This case arises from an August 23, 1974 automobile accident in which Richard R. Lopez was killed. The deceased's parents, Salome D. Lopez and Basilaesa Lopez, filed a state-court action against Jesse Reyes Moreno, claiming his negligence caused the accident. When Moreno claimed that he was insured by Stonewall Insurance Company, Stonewall brought this declaratory action in federal court, naming the Lopezes and Moreno as defendants. Stonewall claimed that the accident occurred before Moreno obtained the insurance. The district court reached the merits, accepted Stonewall's contention, and rendered judgment accordingly.1 On appeal, appellants do not challenge the district court's resolution of the merits but assert solely that the amount in controversy does not exceed the jurisdictional minimum of $10,000. See 28 U.S.C. § 1332. We affirm.
Stonewall's liability for bodily injury under the insurance contract at issue is limited to $10,000 per person. Because this suit involved injuries to only one person, Stonewall's maximum bodily injury liability is $10,000. As appellants correctly note, when the amount in controversy is exactly $10,000, it does not exceed $10,000, and § 1332 does not establish jurisdiction. The controversy here, however, involves not only Stonewall's potential liability for the $10,000, but also Stonewall's obligation to defend the state-court action against Moreno, its insured.
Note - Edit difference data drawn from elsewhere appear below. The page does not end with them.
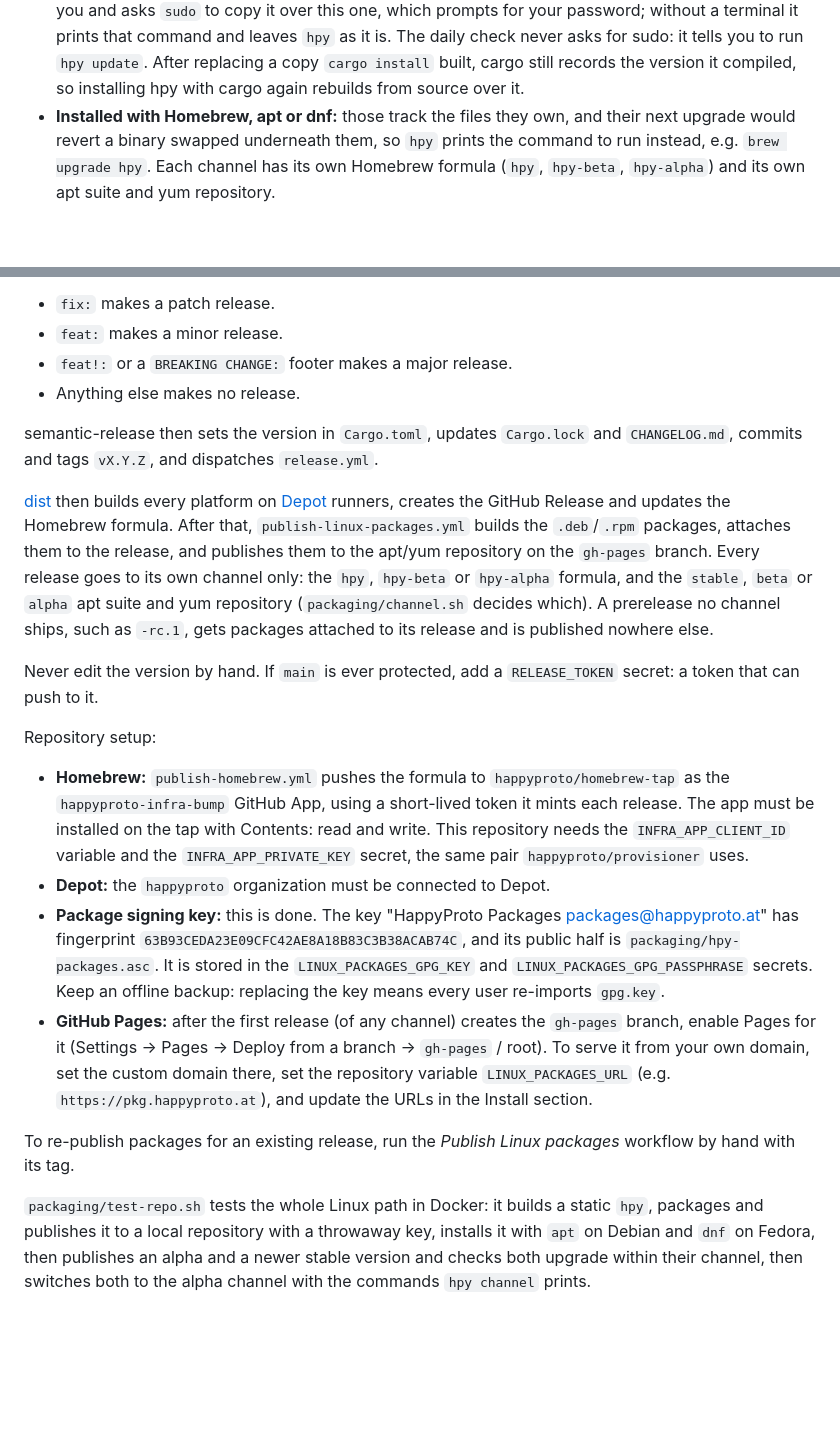
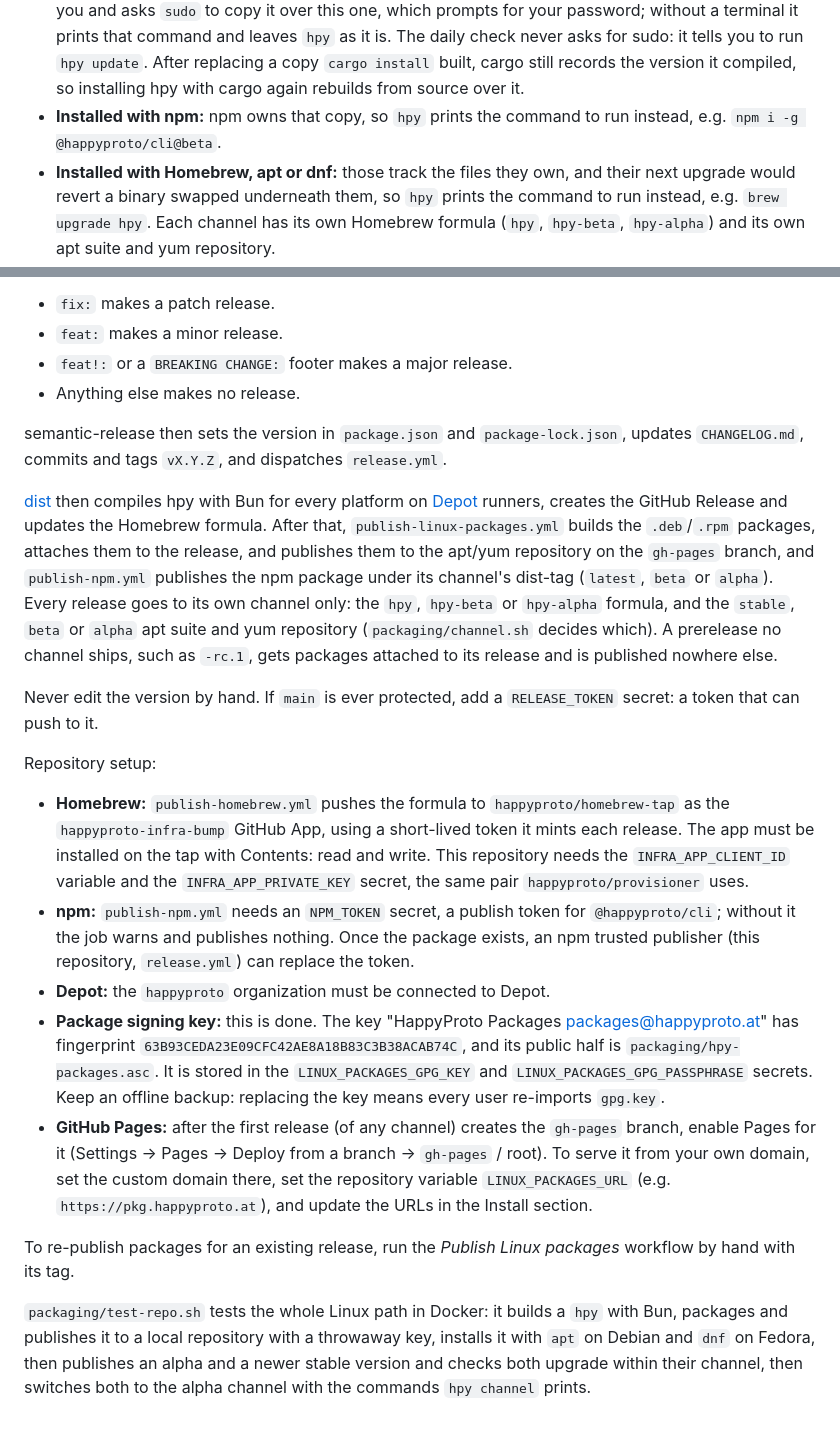
Before and after one commit to happyproto/cli, a Markdown page: README.md, 2 parts joined by grey strips. Rendered like a GitHub page; blank space fills up the shorter version.

```diff
--- a/README.md
+++ b/README.md
@@ -521,6 +529,8 @@ seconds.
   to run `hpy update`. After replacing a
   copy `cargo install` built, cargo still records the version it compiled, so
   installing hpy with cargo again rebuilds from source over it.
+- **Installed with npm:** npm owns that copy, so `hpy` prints the command to
+  run instead, e.g. `npm i -g @happyproto/cli@beta`.
 - **Installed with Homebrew, apt or dnf:** those track the files they own, and
   their next upgrade would revert a binary swapped underneath them, so `hpy`
   prints the command to run instead, e.g. `brew upgrade hpy`. Each channel has
@@ -649,14 +680,16 @@ the last release:
 - `feat!:` or a `BREAKING CHANGE:` footer makes a major release.
 - Anything else makes no release.
 
-semantic-release then sets the version in `Cargo.toml`, updates `Cargo.lock`
-and `CHANGELOG.md`, commits and tags `vX.Y.Z`, and dispatches `release.yml`.
+semantic-release then sets the version in `package.json` and
+`package-lock.json`, updates `CHANGELOG.md`, commits and tags `vX.Y.Z`, and
+dispatches `release.yml`.
 
-[dist](https://opensource.axo.dev/cargo-dist/) then builds every platform on
-[Depot](https://depot.dev) runners, creates the GitHub Release and updates the
+[dist](https://opensource.axo.dev/cargo-dist/) then compiles hpy with Bun for
+every platform on [Depot](https://depot.dev) runners, creates the GitHub Release and updates the
 Homebrew formula. After that, `publish-linux-packages.yml` builds the
 `.deb`/`.rpm` packages, attaches them to the release, and publishes them to the
-apt/yum repository on the `gh-pages` branch. Every release goes to its own
+apt/yum repository on the `gh-pages` branch, and `publish-npm.yml` publishes
+the npm package under its channel's dist-tag (`latest`, `beta` or `alpha`). Every release goes to its own
 channel only: the `hpy`, `hpy-beta` or `hpy-alpha` formula, and the `stable`,
 `beta` or `alpha` apt suite and yum repository (`packaging/channel.sh` decides
 which). A prerelease no channel ships, such as `-rc.1`, gets packages attached
@@ -673,6 +706,10 @@ Repository setup:
   tap with Contents: read and write. This repository needs the
   `INFRA_APP_CLIENT_ID` variable and the `INFRA_APP_PRIVATE_KEY` secret, the
   same pair `happyproto/provisioner` uses.
+- **npm:** `publish-npm.yml` needs an `NPM_TOKEN` secret, a publish token for
+  `@happyproto/cli`; without it the job warns and publishes nothing. Once the
+  package exists, an npm trusted publisher (this repository, `release.yml`)
+  can replace the token.
 - **Depot:** the `happyproto` organization must be connected to Depot.
 - **Package signing key:** this is done. The key "HappyProto Packages
   <packages@happyproto.at>" has fingerprint
@@ -690,7 +727,7 @@ To re-publish packages for an existing release, run the *Publish Linux
 packages* workflow by hand with its tag.
 
 `packaging/test-repo.sh` tests the whole Linux path in Docker: it builds a
-static `hpy`, packages and publishes it to a local repository with a
+`hpy` with Bun, packages and publishes it to a local repository with a
 throwaway key, installs it with `apt` on Debian and `dnf` on Fedora, then
 publishes an alpha and a newer stable version and checks both upgrade within
 their channel, then switches both to the alpha channel with the commands
```
Also changed, not shown: other parts of README.md (+43 -14 lines).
If the insurance contract covers the accident in question, Stonewall is obligated, by the contract's terms, to defend Moreno. If, on the other hand, the insurance contract does not apply to the accident in question, Stonewall has no obligation to provide a defense. The pecuniary value of the obligation to defend the separate lawsuit is properly considered in determining the existence of the jurisdictional amount, and the amount in controversy here therefore exceeds $10,000. See Allstate Ins. Co. v. Dillard, 190 F.Supp. 111 (E.D.Pa.1960); Criterion Ins. Co. v. Quillen, 212 F.Supp. 924 (D.Md.1963); cf. Motorists Mutual Ins. Co. v. Simpson, 404 F.2d 511 (7th Cir. 1968), cert. denied, 394 U.S. 988, 89 S.Ct. 1470, 22 L.Ed.2d 763 (1969) (dictum).2
Rule 18, 5 Cir., see Isbell Enterprises, Inc. v. Citizens Casualty Company of New York et al., 5 Cir., 1970, 431 F.2d 409, Part I
The district court acted properly when it resolved the claim on the basis of the facts presented without attributing any significance to the insurance company's name, "Stonewall". That an insurance company would take as its name a verb meaning "to engage in obstructive parliamentary debate or delaying tactics," see Webster's Seventh New Collegiate Dictionary 864 (1970), may demonstrate remarkable candor but does not help guide the decision of a particular case
Appellants vigorously assert that the jurisdictional amount issue is governed by the "plaintiff's viewpoint" rule, under which we should purportedly assess the existence of the jurisdictional amount solely from the viewpoint of the plaintiff, ignoring the lawsuit's pecuniary impact upon the defendant. Here we have no occasion to assess the import or applicability of that rule, however, because the amount in controversy exceeds $10,000 when viewed from either the plaintiff's or the defendants' viewpoint. The difference between winning and losing this lawsuit, either to appellants or to Stonewall, will be $10,000 plus the cost of defending the state-court action